_Source data_
....................
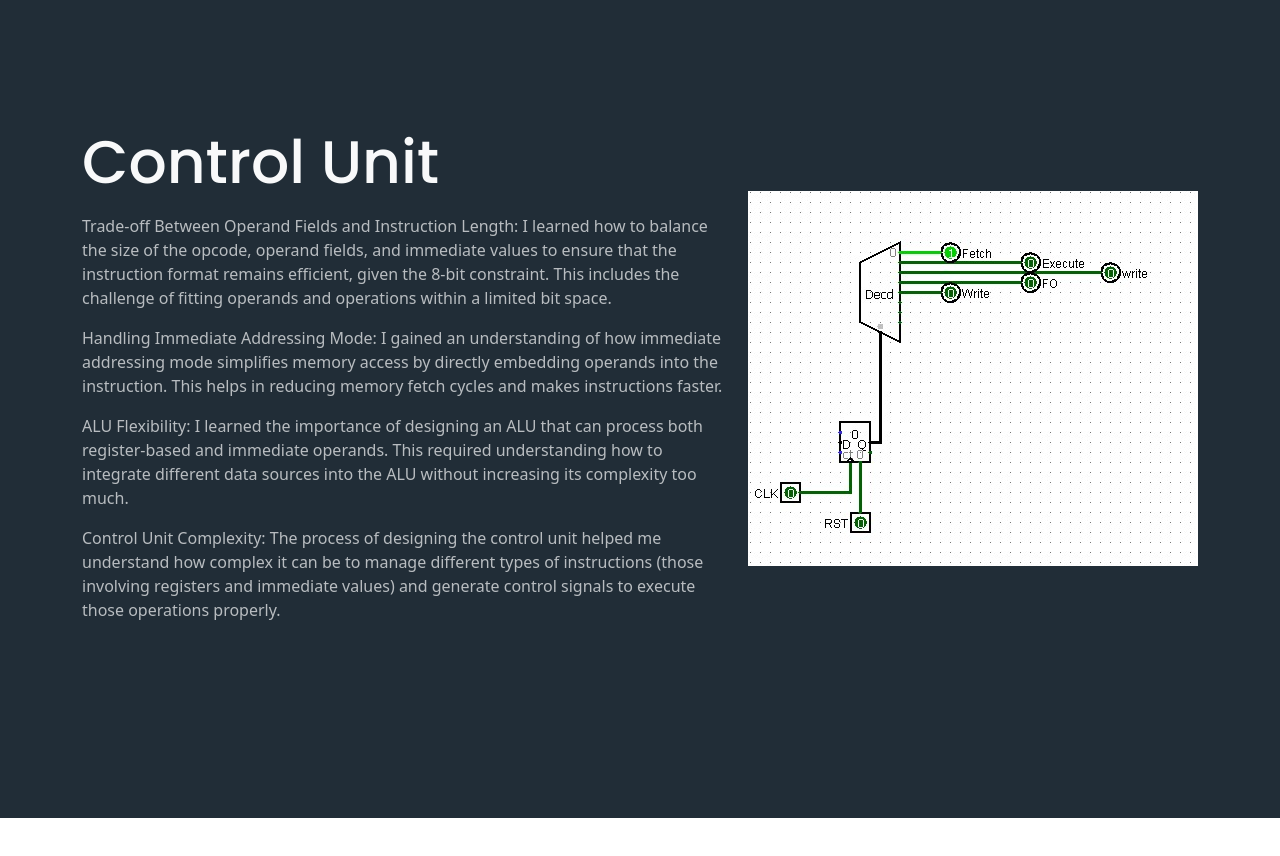
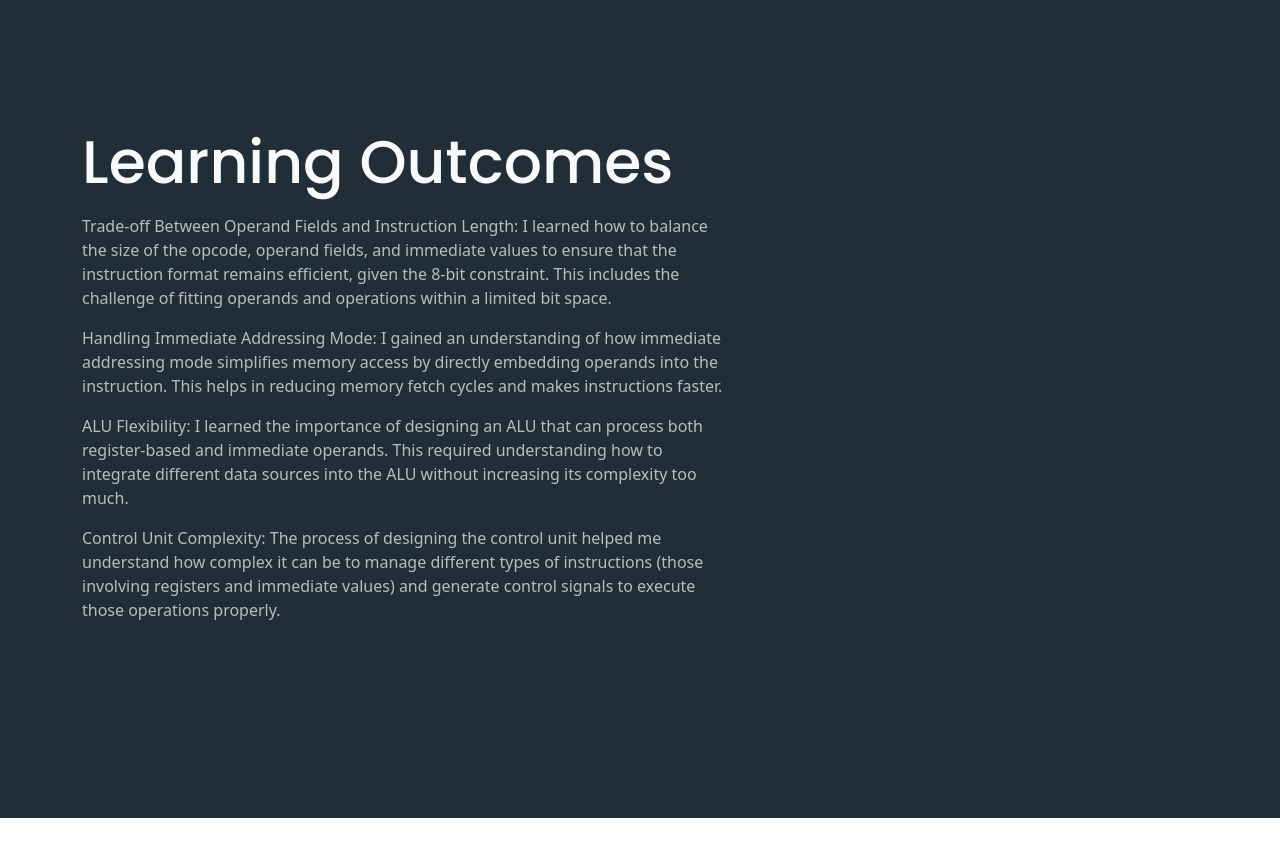
Before and after one commit to Rashmikhot/COA_Portpolio.github.io, a plain HTML site: page instructioncycle.html in a window 1280 px wide. Shown: the part 6260-7116 px from the top of the page. Drawn offline with Linux system fonts and the light colour scheme.

Commit message:
Update instructioncycle.html

```diff
--- a/instructioncycle.html
+++ b/instructioncycle.html
@@ -242,16 +242,13 @@
     <div class="container">
         <div class="row d-flex align-items-center">
             <div class="col-lg-7" data-aos="fade-right">
-		     <h1>Control Unit</h1>
+		     <h1>Learning Outcomes</h1>
 		    <ul>
 			    <li class="py-2 para-light">Trade-off Between Operand Fields and Instruction Length: I learned how to balance the size of the opcode, operand fields, and immediate values to ensure that the instruction format remains efficient, given the 8-bit constraint. This includes the challenge of fitting operands and operations within a limited bit space.</li>
 			    <li class="py-2 para-light">Handling Immediate Addressing Mode: I gained an understanding of how immediate addressing mode simplifies memory access by directly embedding operands into the instruction. This helps in reducing memory fetch cycles and makes instructions faster.</li>
 			    <li class="py-2 para-light">ALU Flexibility: I learned the importance of designing an ALU that can process both register-based and immediate operands. This required understanding how to integrate different data sources into the ALU without increasing its complexity too much.</li>
 			    <li class="py-2 para-light">Control Unit Complexity: The process of designing the control unit helped me understand how complex it can be to manage different types of instructions (those involving registers and immediate values) and generate control signals to execute those operations properly.</li>
 		    </ul>
-            </div>
-		<div class="col-lg-5 text-center py-4 py-sm-0" data-aos="fade-down">
-                <img class="img-fluid" src="./assets/images/cu.jpg" alt="about">
             </div>
         </div> <!-- end of row -->
     </div> <!-- end of container -->
```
....................
_Work to be completed_
Your copy of the records above should be exact and contain no pictures.

_Completed task_
Before and after one commit to Rashmikhot/COA_Portpolio.github.io, a plain HTML site: page instructioncycle.html in a window 1280 px wide. Shown: the part 6260-7116 px from the top of the page. Drawn offline with Linux system fonts and the light colour scheme.

Commit message:
Update instructioncycle.html

```diff
--- a/instructioncycle.html
+++ b/instructioncycle.html
@@ -242,16 +242,13 @@
     <div class="container">
         <div class="row d-flex align-items-center">
             <div class="col-lg-7" data-aos="fade-right">
-		     <h1>Control Unit</h1>
+		     <h1>Learning Outcomes</h1>
 		    <ul>
 			    <li class="py-2 para-light">Trade-off Between Operand Fields and Instruction Length: I learned how to balance the size of the opcode, operand fields, and immediate values to ensure that the instruction format remains efficient, given the 8-bit constraint. This includes the challenge of fitting operands and operations within a limited bit space.</li>
 			    <li class="py-2 para-light">Handling Immediate Addressing Mode: I gained an understanding of how immediate addressing mode simplifies memory access by directly embedding operands into the instruction. This helps in reducing memory fetch cycles and makes instructions faster.</li>
 			    <li class="py-2 para-light">ALU Flexibility: I learned the importance of designing an ALU that can process both register-based and immediate operands. This required understanding how to integrate different data sources into the ALU without increasing its complexity too much.</li>
 			    <li class="py-2 para-light">Control Unit Complexity: The process of designing the control unit helped me understand how complex it can be to manage different types of instructions (those involving registers and immediate values) and generate control signals to execute those operations properly.</li>
 		    </ul>
-            </div>
-		<div class="col-lg-5 text-center py-4 py-sm-0" data-aos="fade-down">
-                <img class="img-fluid" src="./assets/images/cu.jpg" alt="about">
             </div>
         </div> <!-- end of row -->
     </div> <!-- end of container -->
```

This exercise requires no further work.